The benefits service has been outsourced to a contractor and, although inspectors consider the terms of the contract are acceptable, the council's management of it has been poor. As a result, the council has failed to eradicate its longstanding, and now, substantial, backlog of work. BFI considers this failure underlies many of the problems that the council now faces.

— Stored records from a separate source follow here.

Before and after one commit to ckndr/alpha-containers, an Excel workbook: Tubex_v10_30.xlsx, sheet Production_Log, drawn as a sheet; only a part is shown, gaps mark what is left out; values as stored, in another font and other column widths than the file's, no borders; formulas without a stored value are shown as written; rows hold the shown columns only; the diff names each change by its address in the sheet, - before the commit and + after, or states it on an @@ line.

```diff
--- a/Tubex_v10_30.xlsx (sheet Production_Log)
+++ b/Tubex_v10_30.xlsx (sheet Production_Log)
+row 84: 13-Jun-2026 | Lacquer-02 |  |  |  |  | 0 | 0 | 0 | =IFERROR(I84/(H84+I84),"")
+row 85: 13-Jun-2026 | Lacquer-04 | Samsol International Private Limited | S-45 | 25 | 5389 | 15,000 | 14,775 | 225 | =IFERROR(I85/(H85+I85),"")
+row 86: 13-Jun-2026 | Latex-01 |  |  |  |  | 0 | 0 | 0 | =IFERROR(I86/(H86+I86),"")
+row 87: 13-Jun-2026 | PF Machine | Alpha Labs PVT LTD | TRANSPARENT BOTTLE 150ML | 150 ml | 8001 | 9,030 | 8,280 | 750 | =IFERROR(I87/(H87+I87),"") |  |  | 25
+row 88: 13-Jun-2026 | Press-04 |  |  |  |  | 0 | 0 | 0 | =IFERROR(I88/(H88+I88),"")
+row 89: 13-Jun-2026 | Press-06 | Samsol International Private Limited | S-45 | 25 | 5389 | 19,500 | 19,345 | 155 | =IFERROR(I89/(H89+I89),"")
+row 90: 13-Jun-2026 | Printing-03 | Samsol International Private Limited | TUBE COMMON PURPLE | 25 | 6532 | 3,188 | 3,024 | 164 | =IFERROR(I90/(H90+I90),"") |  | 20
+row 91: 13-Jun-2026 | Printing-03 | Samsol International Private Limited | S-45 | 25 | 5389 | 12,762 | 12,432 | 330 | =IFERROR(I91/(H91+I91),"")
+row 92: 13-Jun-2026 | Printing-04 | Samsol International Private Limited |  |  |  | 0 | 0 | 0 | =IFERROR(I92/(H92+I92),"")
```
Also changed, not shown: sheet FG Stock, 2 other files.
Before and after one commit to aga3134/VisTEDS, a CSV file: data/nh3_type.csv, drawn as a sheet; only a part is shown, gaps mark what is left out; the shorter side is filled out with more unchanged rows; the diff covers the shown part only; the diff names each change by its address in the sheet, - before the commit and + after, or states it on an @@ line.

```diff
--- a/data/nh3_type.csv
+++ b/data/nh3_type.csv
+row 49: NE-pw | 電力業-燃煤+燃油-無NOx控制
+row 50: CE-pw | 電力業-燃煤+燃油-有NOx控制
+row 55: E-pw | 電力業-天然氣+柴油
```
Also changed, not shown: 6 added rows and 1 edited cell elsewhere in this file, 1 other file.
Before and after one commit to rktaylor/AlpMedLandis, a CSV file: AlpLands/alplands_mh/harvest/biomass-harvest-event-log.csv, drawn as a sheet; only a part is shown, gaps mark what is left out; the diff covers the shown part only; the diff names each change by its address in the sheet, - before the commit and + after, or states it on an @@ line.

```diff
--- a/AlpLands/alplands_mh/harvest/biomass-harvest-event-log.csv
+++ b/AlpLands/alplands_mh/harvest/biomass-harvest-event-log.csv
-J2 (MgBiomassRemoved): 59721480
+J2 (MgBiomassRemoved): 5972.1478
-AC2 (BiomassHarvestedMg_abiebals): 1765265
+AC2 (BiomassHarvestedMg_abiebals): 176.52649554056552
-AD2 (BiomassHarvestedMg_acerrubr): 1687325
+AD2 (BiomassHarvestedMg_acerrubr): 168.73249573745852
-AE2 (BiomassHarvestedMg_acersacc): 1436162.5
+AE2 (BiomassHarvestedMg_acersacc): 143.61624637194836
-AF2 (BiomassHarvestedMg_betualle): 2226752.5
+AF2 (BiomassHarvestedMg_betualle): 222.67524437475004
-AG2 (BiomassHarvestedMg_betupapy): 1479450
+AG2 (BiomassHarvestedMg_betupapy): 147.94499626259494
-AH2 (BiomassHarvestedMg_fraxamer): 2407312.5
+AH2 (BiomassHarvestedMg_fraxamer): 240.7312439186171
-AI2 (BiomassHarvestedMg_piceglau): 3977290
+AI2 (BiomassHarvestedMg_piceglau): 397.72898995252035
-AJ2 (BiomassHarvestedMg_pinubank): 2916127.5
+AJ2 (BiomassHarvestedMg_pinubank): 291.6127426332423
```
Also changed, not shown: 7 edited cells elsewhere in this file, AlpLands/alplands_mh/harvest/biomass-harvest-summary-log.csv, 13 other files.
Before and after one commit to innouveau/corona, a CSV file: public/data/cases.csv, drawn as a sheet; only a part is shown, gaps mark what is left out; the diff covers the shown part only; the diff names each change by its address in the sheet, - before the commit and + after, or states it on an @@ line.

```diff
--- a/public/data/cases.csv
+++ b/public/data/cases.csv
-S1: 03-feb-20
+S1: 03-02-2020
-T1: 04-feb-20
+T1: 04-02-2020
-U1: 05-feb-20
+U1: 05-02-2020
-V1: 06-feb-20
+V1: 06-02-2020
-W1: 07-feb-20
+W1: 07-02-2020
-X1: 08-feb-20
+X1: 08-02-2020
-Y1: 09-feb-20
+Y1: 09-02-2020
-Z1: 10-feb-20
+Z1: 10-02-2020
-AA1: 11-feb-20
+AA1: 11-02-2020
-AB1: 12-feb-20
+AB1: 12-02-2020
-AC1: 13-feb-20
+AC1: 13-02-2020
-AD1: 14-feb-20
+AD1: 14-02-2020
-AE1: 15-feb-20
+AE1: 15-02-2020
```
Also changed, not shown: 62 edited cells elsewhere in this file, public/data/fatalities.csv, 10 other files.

The report notes the Chief Executive's willingness to accept and implement our recommendations for change demonstrates a commitment to improvement. More recently Lambeth has requested assistance to address its problems from the DWP funded expect help team. The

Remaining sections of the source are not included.